They focus-tested RoboCop to pieces but couldn’t figure out what works so they just reprogrammed him to do the same thing again.
OCP turned him back into a robot, just like Orion did. They even had him ripped apart (a bit less graphically this time) again like in the original.
Lewis notices how dumb he is, just like we do. He’s used for slapstick for a dismaying portion of the movie.
Early on, we watch RoboCop remember and long for his past. Just like we do. When he tells his wife that he is nothing but a machine, that’s the studio telling the audience to just accept it.
The plot literally dictates that RoboCop fights RoboCop 2. That’s almost poetry.
And he defeats RoboCop 2 with help from Lewis, the audience surrogate, and proves himself superior. The reason the movie works is the sheer power of the character and his actor, Peter Weller.
RoboCop 2 works despite the producers not knowing why RoboCop worked and it’s because it’s a hollow, flashy sequel about hollow, flashy sequels.
There is no roadmap for sequels. I defy you to name five sequels that match the quality of their originals.
How about three?
There you go.
We want sequels because we want to see characters again or a world again or a certain sort of story again.
But that’s inherently impossible.
The reason anyone wants a sequel is because they like the movie before it. But if you give them the same movie again, they’ll be disappointed. But if you change too much, it’s too different. They won’t like it.

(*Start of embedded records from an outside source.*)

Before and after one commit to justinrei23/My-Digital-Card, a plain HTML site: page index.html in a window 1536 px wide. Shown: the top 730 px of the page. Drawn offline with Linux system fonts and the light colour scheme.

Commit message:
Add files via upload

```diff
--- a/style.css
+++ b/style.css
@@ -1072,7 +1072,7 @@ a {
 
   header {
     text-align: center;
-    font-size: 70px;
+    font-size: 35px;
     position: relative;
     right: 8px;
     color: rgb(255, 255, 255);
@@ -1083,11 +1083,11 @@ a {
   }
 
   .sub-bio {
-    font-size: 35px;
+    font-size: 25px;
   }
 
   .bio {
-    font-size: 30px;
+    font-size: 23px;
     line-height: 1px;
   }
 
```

This is the agony and the ecstasy of sequels. We want more, but we don’t really know what.
RoboCop 2 manages to be more of the same, with satirical commercials, ultraviolence, RoboCop finding his humanity and robot-on-robot action, while also mocking its laziness and the people pushing it.

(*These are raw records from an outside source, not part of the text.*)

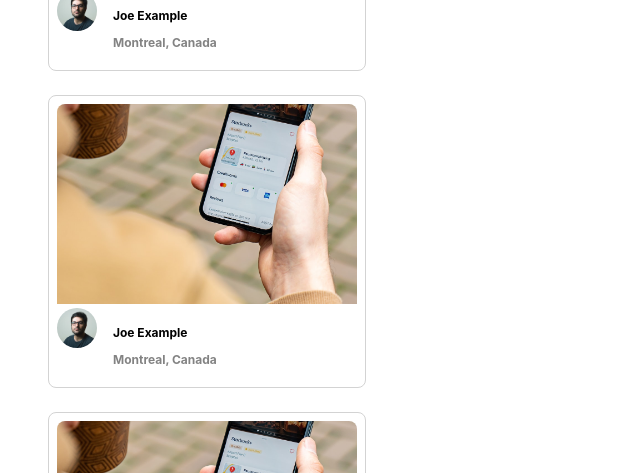
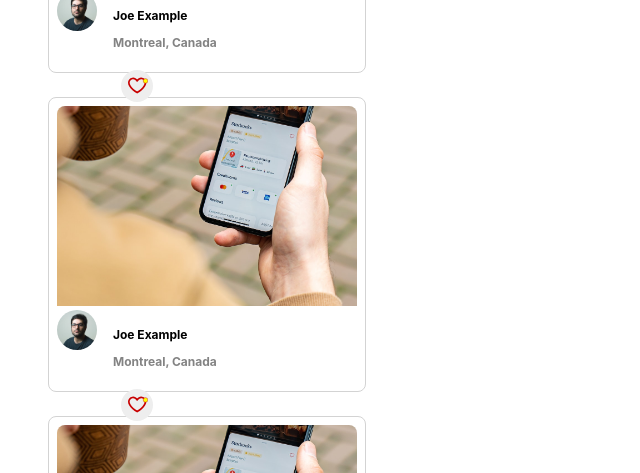
Before and after one commit to brettg17/photoLabs, a React (Create React App) app in the folder frontend/: page / in a window 1280 px wide. Shown: the part 246-719 px from the top of the page, without its empty margins (0-640 px from the left). Built offline with nearby package versions, Linux system fonts and the light colour scheme; the HTML template or start-up script is replaced by a standard one.

Commit message:
user can now favourite a photo

```diff
--- a/frontend/src/components/PhotoFavButton.jsx
+++ b/frontend/src/components/PhotoFavButton.jsx
@@ -1,13 +1,20 @@
-import React, { useCallback, useState } from 'react';
-
+import React, { useState } from 'react';
 import FavIcon from './FavIcon';
 import '../styles/PhotoFavButton.scss';
 
 function PhotoFavButton() {
+  const [selected, setSelected] = useState(false);
+  const [displayAlert, setDisplayAlert] = useState(true);
+
+  const toggleSelected = () => {
+    setSelected(!selected);
+    setDisplayAlert(false);
+  };
+
   return (
-    <div className="photo-list__fav-icon">
+    <div className="photo-list__fav-icon" onClick={toggleSelected}>
       <div className="photo-list__fav-icon-svg">
-        {/* Insert React */}
+        <FavIcon selected={selected} displayAlert={displayAlert} />
       </div>
     </div>
   );
--- a/frontend/src/components/PhotoListItem.jsx
+++ b/frontend/src/components/PhotoListItem.jsx
@@ -1,5 +1,5 @@
 import React from "react";
-
+import PhotoFavButton from './PhotoFavButton';
 import "../styles/PhotoListItem.scss";
 
 const PhotoListItem = ({ photo }) => {
@@ -12,6 +12,7 @@
         <div className="photo-list__user-info">
           <p className="photo-list__username">{username}</p>
           <p className="photo-list__user-location">{location.city}, {location.country}</p>
+          <PhotoFavButton />
         </div>
       </div>
     </div>
```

Because of that, it’s a paradox to watch. It’s satisfying because what it copies from the original is still excellent. And the Robo fight at the end is phenomenal, especially thanks Phil Tippet’s top-notch stop-motion work. But the movie’s also frustrating because it is recycled.
It’s just not as good as the original. It’s just as sharply satirical, but because it’s shrewdly saying how stupid sequels are while being a stupid sequel, it takes more effort to enjoy.

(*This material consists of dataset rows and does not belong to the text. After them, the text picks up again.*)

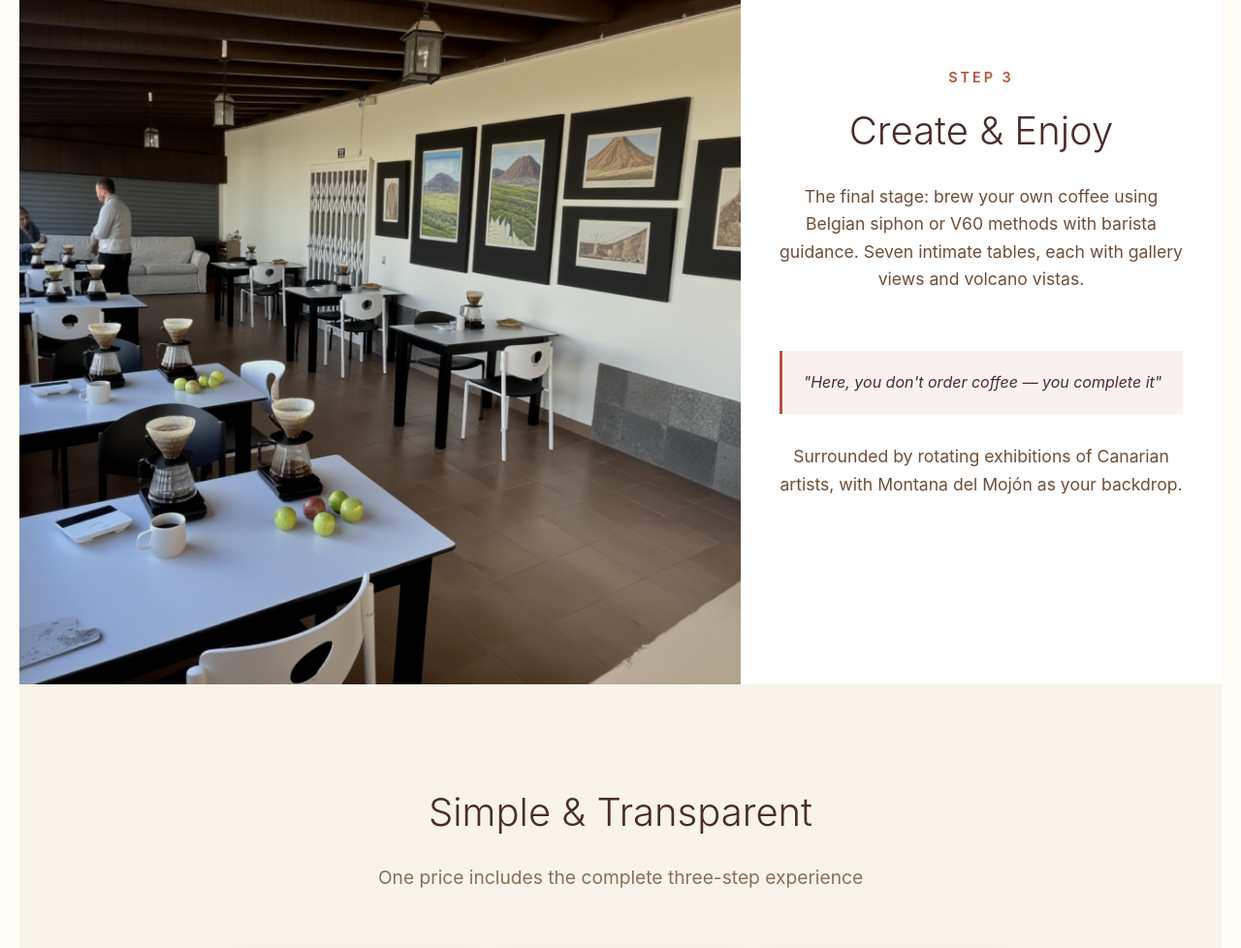
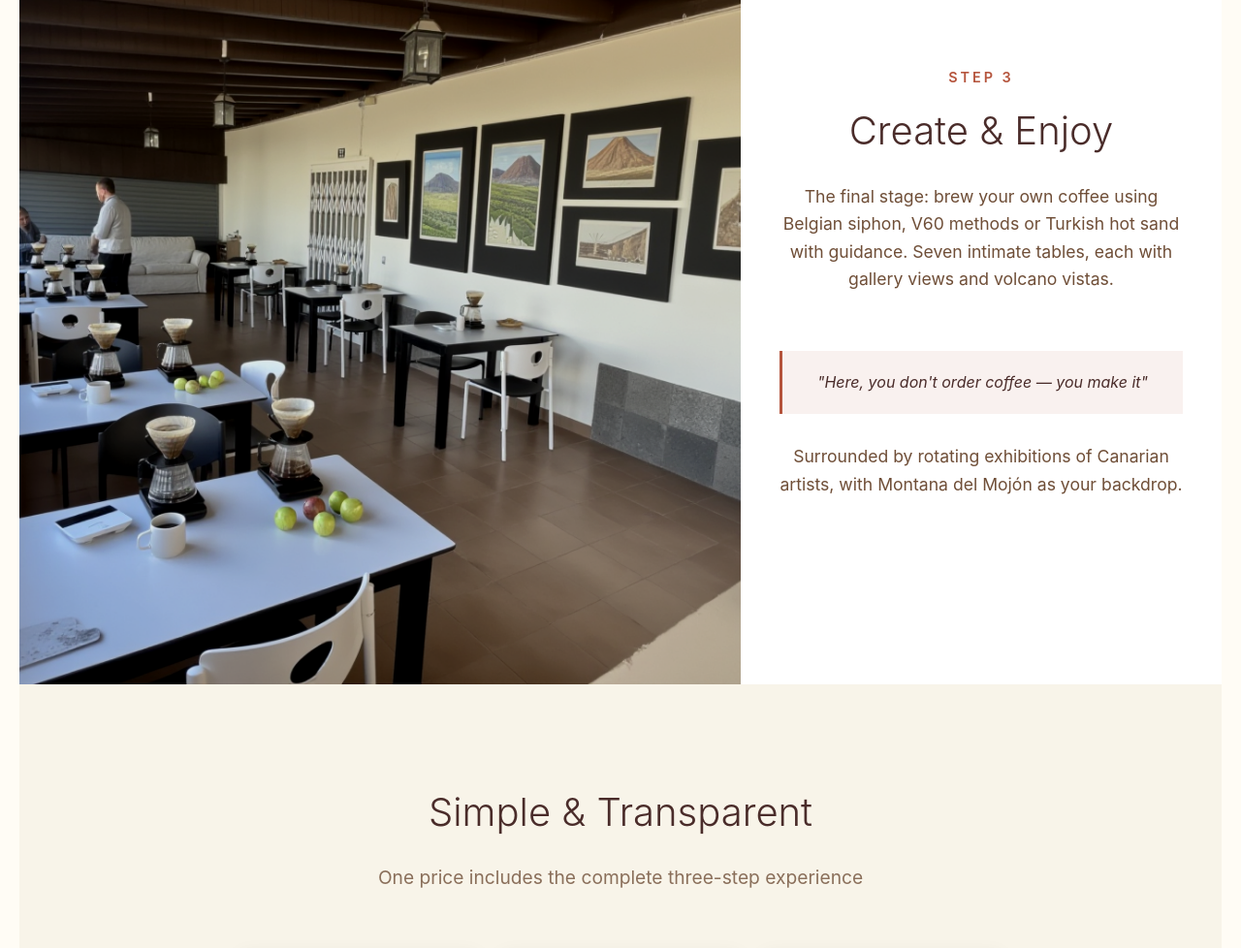
Before and after one commit to alexandrfoy-max/Lava-, a plain HTML site: page index.html in a window 1280 px wide. Shown: the part 2742-3720 px from the top of the page at 97% size. Drawn offline with Linux system fonts and the light colour scheme.

Commit message:
Update index.html

```diff
--- a/index.html
+++ b/index.html
@@ -374,10 +374,10 @@
             <div class="zone-number-modern">Step 3</div>
             <h2 class="zone-title-modern">Create & Enjoy</h2>
             <p class="zone-text-modern">
-                The final stage: brew your own coffee using Belgian siphon or V60 methods with barista guidance. Seven intimate tables, each with gallery views and volcano vistas.
+                The final stage: brew your own coffee using Belgian siphon, V60 methods or Turkish hot sand with guidance. Seven intimate tables, each with gallery views and volcano vistas.
             </p>
             <div class="zone-highlight">
-                "Here, you don't order coffee — you complete it"
+                "Here, you don't order coffee — you make it"
             </div>
             <p class="zone-text-modern">
                 Surrounded by rotating exhibitions of Canarian artists, with Montana del Mojón as your backdrop.
```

Now like any analysis I provide, I admit that this could all be nonsense. I believe it and wanted to hash this out.
But I have some evidence that I think may lend some credence to this idea.
Murphy isn’t the only character that changes drastically from the original.
Dan O’Herlihy plays the Old Man, reprising his role from the original. But something’s off.
In the original, the Old Man was the benevolent humanitarian in a room full of corporate suits and bean counters. When one of his underlings proved corrupt, he had him fired on the spot. We liked him. He gave us hope that OCP was just a misguided company and not a cruel machination.
In the sequel, he’s evil. Straight-up. At least evil by movie standards, meaning he’s really, really greedy. He blackmails the mayor of Detroit and forces police to strike so the crime rate rises. He wants to see Robocop put out to pasture in favor of a sleeker, cheaper, mass-produced model.
When RoboCain guns down an auditorium-full of people, the Old Man demands the best spin doctors get on it to fix the damage.
He’s the corporate brass at Orion.
In the original, he was nurturing and ultimately altruistic. He wants RoboCop to succeed even though he doesn’t have much understanding of him.
Then he was successful. And now he wants to replace him with a quick, cheap moneymaker. All he managed to do was make a loud mess that cost more than expected and at the end of the day there was only one thing left standing, left untarnished –
Also this is in the movie: